One downside of the way school works here in Japan, and which is particularly relevant in a secluded place like Yamagata, is that there are not very many breaks. Aside from golden week, the devouring of which deserves its own post, the first holiday will be the 17th of July. Most days of class are not too intensive, but the lack of longer breaks makes leaving the area difficult. Compounded with the cost of travel, this makes even trips to Sendai (the closest city worth the name) a luxury. Because of this, there are still many things I want to do in Japan that I doubt I will get the opportunity to. For one, I am living on an island smaller than some states but still have not yet seen the ocean. The biggest city* in the world is a few hours by shinkansen, Kyoto is a little bit further, and Korea is a short plane trip away, but I have not been able to experience any of these. Hopefully I will have a chance to do some of them before I leave, but the time after classes and before the plane ride is very short.
In recent weeks, it appears I have finally started to settle in to Yamagata. Classes have fallen into a regular pattern, weekends have become less hectic, and favorite spots have been established. Top of the last list is Yamonosuke, a ramen shop another exchange student took me to. It is far and away the best ramen I have eaten in Yamagata, and some of the best I have ever had. I even have a regular order: miso ramen with extra spiciness. The noodles come with chashu pork, and the broth is delicious enough to drink afterwards. A personal coffee shop has not yet been found, but this is partly due to the expensive nature of poured coffee here in Yamagata. I go to one (closer) grocery store, eat more regularly, and have gotten better at managing time. It’s too bad I acquire this a month before I leave…
So one distinctly Japanese thing that I was quickly introduced to was Karaoke boxes. These are private rooms that you rent out, alone or in a group, that have a audio system installed. This includes 2 microphones to sing into, a screen that plays music videos, and a little tablet device with a list of songs to choose from. The general process is to pick one song and then pass it to the next person in line, then wait till it comes back to you. Repeat until you get too tired (though the process does dissolve somewhat as everyone starts to feel their drinks more). You of course get to sing during your song, but people often sing along with others songs as well. Certain hits (lose yourself, dream on, etc.) and nearly guaranteed to turn into a whole room experience, while slower or more niche picks are more likely to be solo or duet performances. The place I have been to is called manekineko, and a big plus it has it that included in the cost is endless soft drinks, coffee, popcorn, and ice-cream. One downside is that you don’t choose your room, an different rooms have different songs, so you can quite often find out that what you wanted to sing is not offered there. I, for example, have not yet found a room that has Rap God by Eminem, much to be regret.
While initially wary of the whole concept, after experiencing I can sincerely say that America should get on board. If you can go with the right group, it can prove very entertaining and refreshing. It’s a great way to get a peak at the personalities of other people, not to mention learn some new songs.

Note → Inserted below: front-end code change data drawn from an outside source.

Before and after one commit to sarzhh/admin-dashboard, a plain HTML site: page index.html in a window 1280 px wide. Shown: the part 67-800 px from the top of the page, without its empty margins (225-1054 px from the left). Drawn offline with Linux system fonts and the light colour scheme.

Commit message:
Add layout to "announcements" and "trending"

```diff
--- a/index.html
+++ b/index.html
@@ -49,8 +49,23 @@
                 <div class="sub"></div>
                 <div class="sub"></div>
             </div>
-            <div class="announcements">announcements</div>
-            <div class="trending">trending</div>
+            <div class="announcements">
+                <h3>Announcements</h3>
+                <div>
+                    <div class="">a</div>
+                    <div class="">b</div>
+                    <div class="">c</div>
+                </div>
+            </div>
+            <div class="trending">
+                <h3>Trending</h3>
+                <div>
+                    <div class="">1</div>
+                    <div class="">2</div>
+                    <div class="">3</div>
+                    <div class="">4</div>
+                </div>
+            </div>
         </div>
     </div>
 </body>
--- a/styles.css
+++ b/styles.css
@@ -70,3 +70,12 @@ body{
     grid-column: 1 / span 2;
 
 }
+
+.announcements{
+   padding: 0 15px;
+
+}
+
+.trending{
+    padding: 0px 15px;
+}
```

So after being in Yamagata City, Japan for a little bit, I think I have developed enough of an opinion to write about it. First off, I would like to say that the comments I heard about it being a small city were exaggerated. It might indeed be small by Japan standards, but compared to Norman its a veritable metropolis. There is a movie theater across from the dorm, a variety of stores, karaoke bars, and easy (if a little expensive) travel to the larger city of Sendai. Oh, and buildings taller than 2 stories that aren’t on campus. The natural environment is also much more interesting: the mountains are a constant backdrop and the sky has the interesting quality of hardly ever moving. This last bit gives everything a very picturesque quality to it. One thing has remained constant: college involves a lot of walking. However, unlike at OU where the walking generally took place in getting from class to class on the huge campus, here at Yamagata the campus is quite small. The necessity of walking arises from the distance of the dorm from the university, and the lack of a car. This makes any type of trip-entertainment, grocery, food-a more involved affair. For example, you may have to wonder if your backpack is big enough to hold the amount of groceries you bought, not to mention what that’s going to do to your back on the 15 minute walk back.
Still, I can safely say that I appreciate the change of scenery, and am not looking forward to my inevitable return to OK.
This semester I took a class on the Italian Renaissance, and it made me want to go back to Italy. Me and my mom traveled there for about a week 2.5 years ago, which was a really fun time. However, after learning about the importance of certain cities (Florence springs to mind) and famous places, I would like to travel back so I can look at everything in a different manner. Church’s will seem even cooler if I know an assassination attempt took place there, art pieces will be even more interesting if I know how much the commissioner hounded the artist for that piece, or who it was dedicated to, or why some modern man’s face appears as a background character. I suspect the same thing will happen after I take my Japanese history class, which will be a shame as that takes place after my trip abroad. In any case, I would recommend taking history/literature classes for people who like to travel abroad, even if you are in a STEM field like me.
So it should be apparent to anyone who has read these posts that my preferred international events are those that involve coffee or movies, and this is no exception. Apparently there is a movie theater in Headington Hall, and they hosted an event a while back where they played the Brazilian drama “The Year My Parents Went on Vacation”. Pizza was included, of course. Plot: a boy’s parents drop him off with his grandfather when they have to go on the run, due to the father being a communist. It turns out the grandfather has just died, and the boy is cared for by the community (primarily a neighbor who was a friend of the grandfather) while he copes with his new situation.This movie was much more of a slow burn then the others I have watched this semester, as it relied on the interactions between characters to get the viewer invested. The first part of the movie, when we didn’t really have a reason to care for any of the characters, was consequently the least the interesting. However, by the end I had reversed opinions and found the plot very engaging.
For the final meeting of Japanese club, we watched the animated move Kimi no Namae (Lit. Your Name). There was pizza once again, but this time they ordered enough and not as many people showed up, so seconds were a reality. I enjoyed the movie: the animation was really nice and the story had its emotional moments. Some background: a boy and a girl who do not know each other one day start swapping bodies occasionally. The ending was a bit of a cliche, but overall I think it was a fitting film to end the semester with. I imagine Japanese club is going to look very different when I return next year, as many of the regulars will have graduated by then.
The Second Wind meeting last week (we had two this semester!) was over study abroad experiences to Latin America. It started off a bit rocky where I thought I had gotten the day wrong again and the first people didn’t know if they were in the right spot, but we eventually settled in fine. There were 4 or 5 people who had stories to tell, but lots of people had questions so discussion went smoothly. There were so many people that after a little while the table split into around 3 sub-groups with their own individual conversations. One of the most interesting differences discussed was emphasis on accent. People were talking about not going to countries because the Spanish accent there was not to their liking. I’m sure my outlook was colored by my choice of language. For Japanese, there is one small country that speaks the language so if I don’t like the dialect/accent, tough. It seemed an embarrassment of riches to get to mark off entire countries for something that I consider such a small detail. Anyways, I am glad that Jaci is continuing to setting up these Second Wind meetings; they are probably my favorite GEF event.